The ketogenic diets that have recently become popular in Virginia might fool the portable breath-testing technology used by most police departments, according to some scientists. While research into the phenomenon is sparse, individuals following low-carb diets have been known to find it extremely difficult to start vehicles equipped with ignition interlock devices.
These issues arise because ignition interlocks and portable breath-testing units rely on fuel cell technology that may not always be able to differentiate between ethanol alcohol present in the breath of individuals who have been drinking and isopropyl alcohol that is a byproduct of ketosis. Ketosis is the metabolic state that low-carbohydrate diets are designed to induce. The body goes into ketosis when its glucose stores have been consumed and the liver burns body fat to provide energy. Isopropyl alcohol is a byproduct of this fat-burning process.
Motorists who eschew carbohydrates need not be too concerned because the amount of isopropyl acid produced by ketosis is not sufficient to generate a blood alcohol concentration of .08 percent or higher even if breath-testing devices are fooled.
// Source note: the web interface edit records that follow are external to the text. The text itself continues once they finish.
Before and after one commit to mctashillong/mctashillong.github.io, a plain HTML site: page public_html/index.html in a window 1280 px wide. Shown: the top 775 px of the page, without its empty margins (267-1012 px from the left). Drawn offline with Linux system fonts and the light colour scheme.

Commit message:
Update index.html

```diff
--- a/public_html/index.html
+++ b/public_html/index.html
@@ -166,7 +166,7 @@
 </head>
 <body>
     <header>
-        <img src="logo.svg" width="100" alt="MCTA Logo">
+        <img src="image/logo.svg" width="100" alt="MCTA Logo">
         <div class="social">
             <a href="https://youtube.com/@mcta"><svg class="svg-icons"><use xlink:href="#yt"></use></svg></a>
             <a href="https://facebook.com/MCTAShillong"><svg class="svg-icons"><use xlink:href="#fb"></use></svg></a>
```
The results of roadside breath tests are also not generally used in court to prove impairment in DUI cases. However, drivers on ketogenic diets who get behind the wheel after consuming one or two drinks could find themselves with some explaining to do if they get pulled over.
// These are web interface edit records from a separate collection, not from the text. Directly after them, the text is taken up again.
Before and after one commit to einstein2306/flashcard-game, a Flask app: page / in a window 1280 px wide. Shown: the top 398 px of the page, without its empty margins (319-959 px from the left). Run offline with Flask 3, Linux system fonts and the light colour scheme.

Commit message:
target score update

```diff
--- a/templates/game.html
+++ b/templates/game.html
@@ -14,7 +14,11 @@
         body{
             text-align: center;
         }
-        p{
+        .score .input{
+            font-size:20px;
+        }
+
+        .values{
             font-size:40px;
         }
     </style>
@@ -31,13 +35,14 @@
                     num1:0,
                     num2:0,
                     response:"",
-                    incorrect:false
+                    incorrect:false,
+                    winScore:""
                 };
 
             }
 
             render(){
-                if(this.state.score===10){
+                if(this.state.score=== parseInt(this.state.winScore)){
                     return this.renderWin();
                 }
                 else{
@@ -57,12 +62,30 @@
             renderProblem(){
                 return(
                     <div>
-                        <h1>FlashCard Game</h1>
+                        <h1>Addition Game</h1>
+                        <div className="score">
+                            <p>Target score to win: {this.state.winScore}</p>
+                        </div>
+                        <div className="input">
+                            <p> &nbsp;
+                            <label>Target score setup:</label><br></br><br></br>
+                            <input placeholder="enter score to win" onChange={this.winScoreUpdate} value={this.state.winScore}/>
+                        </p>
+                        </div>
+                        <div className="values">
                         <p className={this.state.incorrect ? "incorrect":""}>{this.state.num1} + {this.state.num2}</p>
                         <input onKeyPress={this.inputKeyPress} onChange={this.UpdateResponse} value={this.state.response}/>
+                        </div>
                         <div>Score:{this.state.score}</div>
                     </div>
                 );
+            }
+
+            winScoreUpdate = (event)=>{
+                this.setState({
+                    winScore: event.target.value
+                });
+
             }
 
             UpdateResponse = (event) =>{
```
Diets low in carbohydrates are not the only factors known to cause misleading breath test results. Criminal defense attorneys dealing with drunk driving cases may ask defendants about their medical histories and examine police maintenance records carefully. This is because common conditions such as diabetes can influence breath tests.